We caught up with SOLARKIOSK to find out how they're coping with the task of bringing renewable energy – and business development opportunities – to rural Africa.
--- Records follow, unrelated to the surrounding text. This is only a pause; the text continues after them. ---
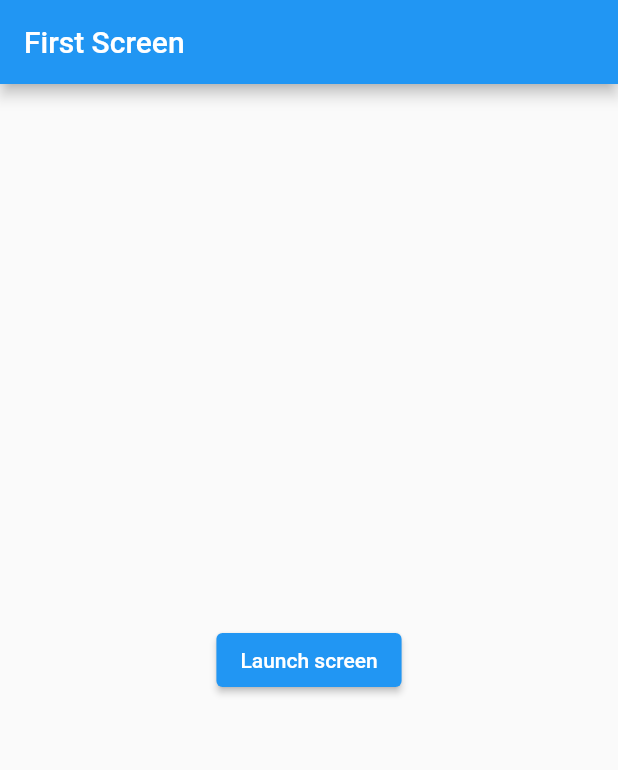
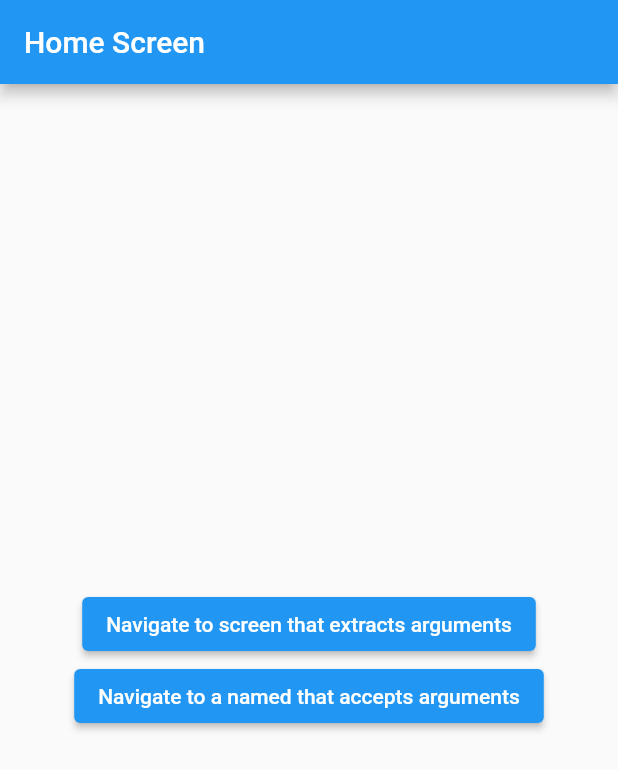
Before and after one commit to Anar0316/flutter_project, a Flutter app: the screen it shows after launch, on a phone screen of 412 x 824 dp. Shown: the top 770 px of the screen. Run offline on Flutter 3.47's test engine with Material 2 defaults, Android fonts, the phone set to English and light mode, and no system bars.

Commit message:
Pass arguments to a named route

```diff
--- a/lib/main.dart
+++ b/lib/main.dart
@@ -1,54 +1,157 @@
 import 'package:flutter/material.dart';
 
-void main() {
-  runApp(MaterialApp(
-    title: 'Named Routes Demo',
-    // Start the app with the "/" named route. In this case, the app starts
-    // on the FirstScreen widget.
-    initialRoute: '/',
-    routes: {
-      // When navigating to the "/" route, build the FirstScreen widget.
-      '/': (context) => FirstScreen(),
-      // When navigating to the "/second" route, build the SecondScreen widget.
-      '/second': (context) => SecondScreen(),
-    },
-  ));
+void main() => runApp(MyApp());
+
+class MyApp extends StatelessWidget {
+  @override
+  Widget build(BuildContext context) {
+    return MaterialApp(
+      // Provide a function to handle named routes. Use this function to
+      // identify the named route being pushed, and create the correct
+      // Screen.
+        onGenerateRoute: (settings) {
+          // If you push the PassArguments route
+          if (settings.name == PassArgumentsScreen.routeName) {
+            // Cast the arguments to the correct type: ScreenArguments.
+            final ScreenArguments args = settings.arguments;
+
+            // Then, extract the required data from the arguments and
+            // pass the data to the correct screen.
+            return MaterialPageRoute(
+              builder: (context) {
+                return PassArgumentsScreen(
+                  title: args.title,
+                  message: args.message,
+                );
+              },
+            );
+          }
+          // The code only supports PassArgumentsScreen.routeName right now.
+          // Other values need to be implemented if we add them. The assertion
+          // here will help remind us of that higher up in the call stack, since
+          // this assertion would otherwise fire somewhere in the framework.
+          assert(false, 'Need to implement ${settings.name}');
+          return null;
+        },
+        title: 'Navigation with Arguments',
+        home: HomeScreen(),
+        routes: {
+          ExtractArgumentsScreen.routeName: (context) =>
+              ExtractArgumentsScreen(),
+        });
+  }
 }
 
-class FirstScreen extends StatelessWidget {
+class HomeScreen extends StatelessWidget {
   @override
   Widget build(BuildContext context) {
     return Scaffold(
       appBar: AppBar(
-        title: Text('First Screen'),
+        title: Text('Home Screen'),
       ),
       body: Center(
-        child: ElevatedButton(
-          child: Text('Launch screen'),
-          onPressed: () {
-            // Navigate to the second screen when tapped.
-          },
+        child: Column(
+          mainAxisAlignment: MainAxisAlignment.center,
+          children: <Widget>[
+            // A button that navigates to a named route that. The named route
+            // extracts the arguments by itself.
+            ElevatedButton(
+              child: Text("Navigate to screen that extracts arguments"),
+              onPressed: () {
+                // When the user taps the button, navigate to a named route
+                // and provide the arguments as an optional parameter.
+                Navigator.pushNamed(
+                  context,
+                  ExtractArgumentsScreen.routeName,
+                  arguments: ScreenArguments(
+                    'Extract Arguments Screen',
+                    'This message is extracted in the build method.',
+                  ),
+                );
+              },
+            ),
+            // A button that navigates to a named route. For this route, extract
+            // the arguments in the onGenerateRoute function and pass them
+            // to the screen.
+            ElevatedButton(
+              child: Text("Navigate to a named that accepts arguments"),
+              onPressed: () {
+                // When the user taps the button, navigate to a named route
+                // and provide the arguments as an optional parameter.
+                Navigator.pushNamed(
+                  context,
+                  PassArgumentsScreen.routeName,
+                  arguments: ScreenArguments(
+                    'Accept Arguments Screen',
+                    'This message is extracted in the onGenerateRoute function.',
+                  ),
+                );
+              },
+            ),
+          ],
         ),
       ),
     );
   }
 }
 
-class SecondScreen extends StatelessWidget {
+// A Widget that extracts the necessary arguments from the ModalRoute.
+class ExtractArgumentsScreen extends StatelessWidget {
+  static const routeName = '/extractArguments';
+
+  @override
+  Widget build(BuildContext context) {
+    // Extract the arguments from the current ModalRoute settings and cast
+    // them as ScreenArguments.
+    final ScreenArguments args = ModalRoute.of(context).settings.arguments;
+
+    return Scaffold(
+      appBar: AppBar(
+        title: Text(args.title),
+      ),
+      body: Center(
+        child: Text(args.message),
+      ),
+    );
+  }
+}
+
+// A Widget that accepts the necessary arguments via the constructor.
+class PassArgumentsScreen extends StatelessWidget {
+  static const routeName = '/passArguments';
+
+  final String title;
+  final String message;
+
+  // This Widget accepts the arguments as constructor parameters. It does not
+  // extract the arguments from the ModalRoute.
+  //
+  // The arguments are extracted by the onGenerateRoute function provided to the
+  // MaterialApp widget.
+  const PassArgumentsScreen({
+    Key key,
+    @required this.title,
+    @required this.message,
+  }) : super(key: key);
+
   @override
   Widget build(BuildContext context) {
     return Scaffold(
       appBar: AppBar(
-        title: Text("Second Screen"),
+        title: Text(title),
       ),
       body: Center(
-        child: ElevatedButton(
-          onPressed: () {
-            // Navigate back to first screen when tapped.
-          },
-          child: Text('Go back!'),
-        ),
+        child: Text(message),
       ),
     );
   }
 }
+
+// You can pass any object to the arguments parameter. In this example,
+// create a class that contains both a customizable title and message.
+class ScreenArguments {
+  final String title;
+  final String message;
+
+  ScreenArguments(this.title, this.message);
+}
```
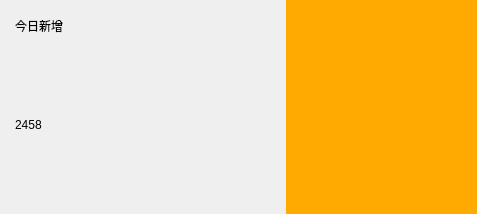
wey580231/Framewrok, file src_client/related/databasemanage/pages/mainpage/overviewitem.ui: the form before one commit.
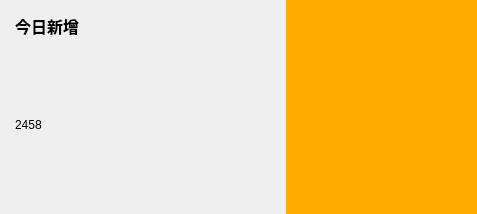
The form after the commit.

Patch:
```diff
--- a/src_client/related/databasemanage/pages/mainpage/overviewitem.ui
+++ b/src_client/related/databasemanage/pages/mainpage/overviewitem.ui
@@ -58,6 +58,14 @@
              <height>30</height>
             </size>
            </property>
+           <property name="font">
+            <font>
+             <family>微软雅黑</family>
+             <pointsize>12</pointsize>
+             <weight>75</weight>
+             <bold>true</bold>
+            </font>
+           </property>
            <property name="text">
             <string>今日新增</string>
            </property>
```
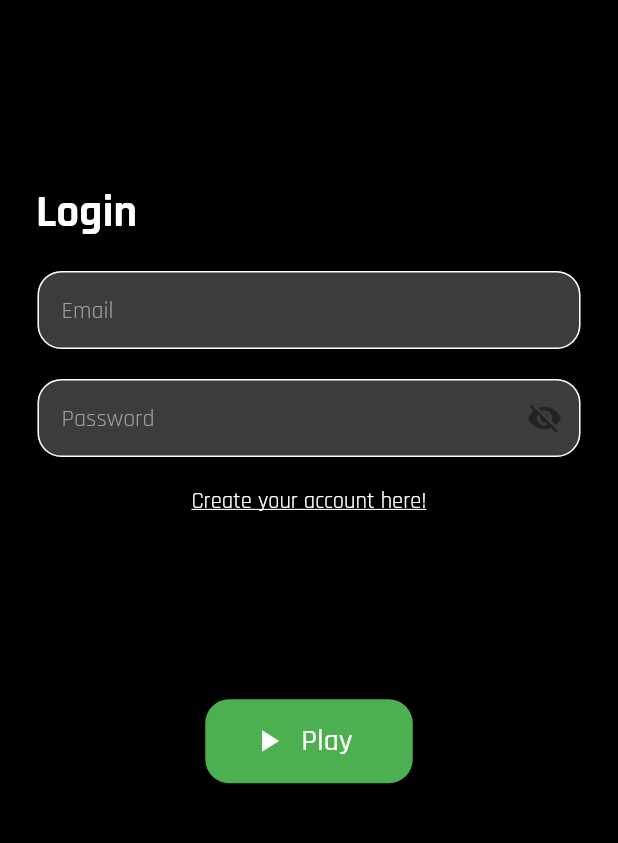
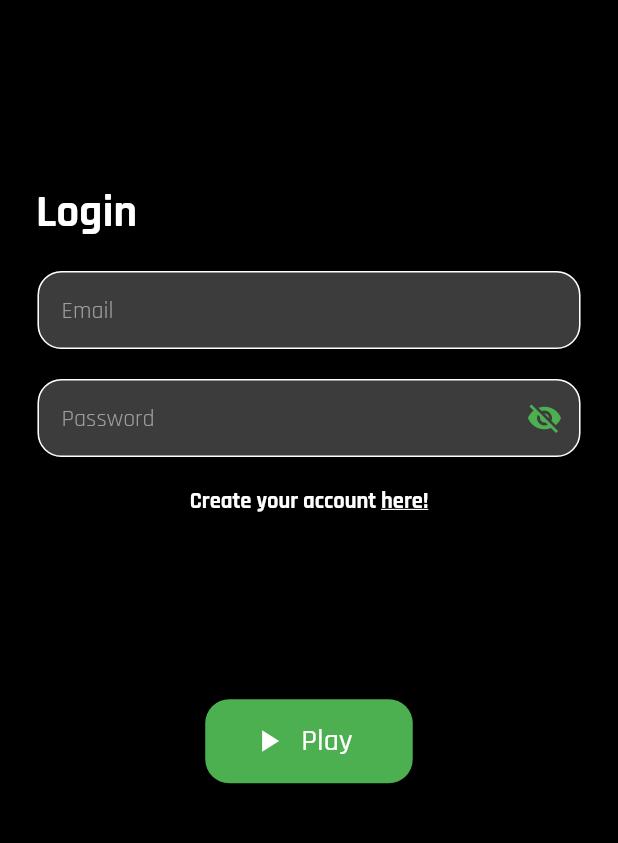
Before and after one commit to tiagoalmeida25/snake-app, a Flutter app: the screen it shows after launch, on a phone screen of 412 x 824 dp, the part 269-1112 px from its top. Run offline on Flutter 3.47's test engine with Material 2 defaults, Android fonts, the phone set to English and light mode, and no system bars; our stand-ins replace cloud_firestore, firebase_auth, firebase_core, fluttertoast, google_fonts; accounts and stored records are empty.

```diff
--- a/snake/lib/components/password_textfield.dart
+++ b/snake/lib/components/password_textfield.dart
@@ -50,6 +50,7 @@ class PasswordFieldState extends State<PasswordField> {
             },
             child: Icon(
               _passwordVisible ? Icons.visibility : Icons.visibility_off,
+              color: Colors.green,
             ),
           ),
         ),
--- a/snake/lib/login/auth.dart
+++ b/snake/lib/login/auth.dart
@@ -15,7 +15,7 @@ class AuthPage extends StatelessWidget {
         if (snapshot.hasData) {
           return const Snake();
         } else {
-          return Login();
+          return const Login();
         }
       },
     ));
--- a/snake/lib/login/login.dart
+++ b/snake/lib/login/login.dart
@@ -73,10 +73,10 @@ class LoginState extends State<Login> {
     }
 
     Fluttertoast.showToast(
-      msg: "Welcome back,  ${username}",
+      msg: "Welcome back,  $username!",
       toastLength: Toast.LENGTH_SHORT,
       gravity: ToastGravity.BOTTOM,
-      backgroundColor: Colors.red,
+      backgroundColor: Colors.green,
       textColor: Colors.white,
       fontSize: 16.0,
     );
@@ -151,13 +151,26 @@ class LoginState extends State<Login> {
                       onTap: () {
                         Navigator.pushNamed(context, '/signup');
                       },
-                      child: const Text(
-                        'Create your account here!',
-                        style: TextStyle(
-                          color: Colors.white,
-                          fontSize: 15,
-                          decoration: TextDecoration.underline,
-                        ),
+                      child: Row(
+                        children:const  [
+                           Text(
+                            'Create your account ',
+                            style: TextStyle(
+                              color: Colors.white,
+                              fontSize: 15,
+                              fontWeight: FontWeight.bold,
+                            ),
+                          ),
+                          Text(
+                            'here!',
+                            style: TextStyle(
+                              color: Colors.white,
+                              fontSize: 15,
+                              decoration: TextDecoration.underline,
+                              fontWeight: FontWeight.bold,
+                            ),
+                          ),
+                        ],
                       ),
                     ),
                   ],
--- a/snake/lib/main.dart
+++ b/snake/lib/main.dart
@@ -32,9 +32,9 @@ class MainApp extends StatelessWidget {
       initialRoute: '/auth',
       routes: {
         '/auth': (context) => const AuthPage(),
-        '/username': (context) =>  Login(),
-        '/snake': (context) => Snake(),
-        '/signup': (context) => Signup(),
+        '/username': (context) => const Login(),
+        '/snake': (context) => const Snake(),
+        '/signup': (context) => const Signup(),
       },
     );
   }
```
Also changed, not shown: snake/lib/highscore_tile.dart (+48 -7 lines), snake/lib/snake.dart (+164 -103 lines).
Starting a new venture anywhere can be a daunting task, but factor in the tough environment of rural Africa, and an idea that’s as ambitious as it is technically difficult, and you’ve got a job on your hands. Undaunted, SOLARKIOSK has set out to deliver easy-to-install solar electricity and light-providing hubs that could help those in off-grid areas to develop their own businesses. The company is guided by the fact that those regions where electricity sources aren’t abundant are what could be considered a no man’s land – even more so when the sun sets and complete darkness descends. In actuality 1.5 billion people around the world spend their lives in such areas, where they have to walk for days to charge their phone, find refrigerated food or medicine, or resort to dangerous kerosene lamps for illumination. These communities have little opportunity to socialize, never mind set up a business. We first covered SOLARKIOSK back in August 2012, when it had just set up the first of its booths in Addis Ababa, Ethiopia. By the end of 2012 it had established a network of seven kiosks in the region and is hoping to add more throughout 2013. We spoke to Sasha Kolopic, SOLARKIOSK’s Marketing Manager, who said this year’s project to expand into Nairobi is already getting off the ground: “We have established our Kenyan subsidiary and our pilot project is currently underway, where we will implement five kiosks, starting [in April].” Keeping the project going and finding the right location for each kiosk takes a lot of research, and a lot of time on the ground talking to locals. “We have invested a lot of time and effort into really understanding the needs of people who live in off-grid areas,” Sasha explains. As well as installing the booths, SOLARKIOSK also ensures that locals are trained in the maintenance and operation of solar products, as well as how to run a sustainable business. This enables them to autonomously run the kiosks without the help of the company once they’re established. This hard work and commitment to each community is one of the central pillars of the startup’s ideology: “Such dedication is absolutely imperative in order to enable development and entrepreneurship in rural, off-grid areas by bringing clean solar energy, solar and consumer products, and various services to regions which have a lot of sun, but very little development or energy.” By paying attention to the immediate community’s needs SOLARKIOSK can adapt each of its individual hubs to cater for different environments. Locations with many school-age children can offer internet access to aid learning, while others can use the solar energy to power televisions and music players – acting as much needed social meeting places. Even the design of the kiosks are adapted for each community. Since SOLARKIOSK’s founders include members of GRAFT Lab – which has led numerous architecture projects around the world – it is well placed to configure its buildings to the local terrain and climate. Each kiosk comes as a flatpack that can be transported easily – even on the back of a donkey if necessary. Each design also incorporates materials such as bamboo, wood, adobe, stone, metal or recycled goods sourced from the local area. Again, the individual build always takes into account its location and the needs of the end user. Sasha says: “We are continuously learning how we can adapt each individual Solarkiosk to best serve the needs of the specific community it is in.” But what drives the team? One motivation is the ever-changing nature of the business, and the development of its ideas, according to Sasha. “Regardless of which stage the project is in, there is always room for continuous improvement.” Another is the positive state of the sustainable energy industry at the present time. Although mainstream Western society is only slowly coming to adapt to green technologies for its energy, the developing world is one where the rapid changes can be implemented with relative ease and where its effect is immediately recognizable for the communities that benefit. “Witnessing the impact that sustainable energy alternatives have on the development and evolution of an off-grid community has been incredibly motivating for us,” Sasha added. With its Kenyan and Ethiopian subsidiaries now in place and the network of SOLARKIOSKs quickly expanding, the startup is hoping that these initial steps will provide the learning curve necessary when it come time to implement a large-scale rollout in the near future. The company is a great example of how – with a lot of work and determination – even the grandest ideas can become a reality, making a positive change even in the forgotten corners of the world. You can read more about SOLARKIOSK here, or visit the SOLARKIOSK website here.
22nd May 2013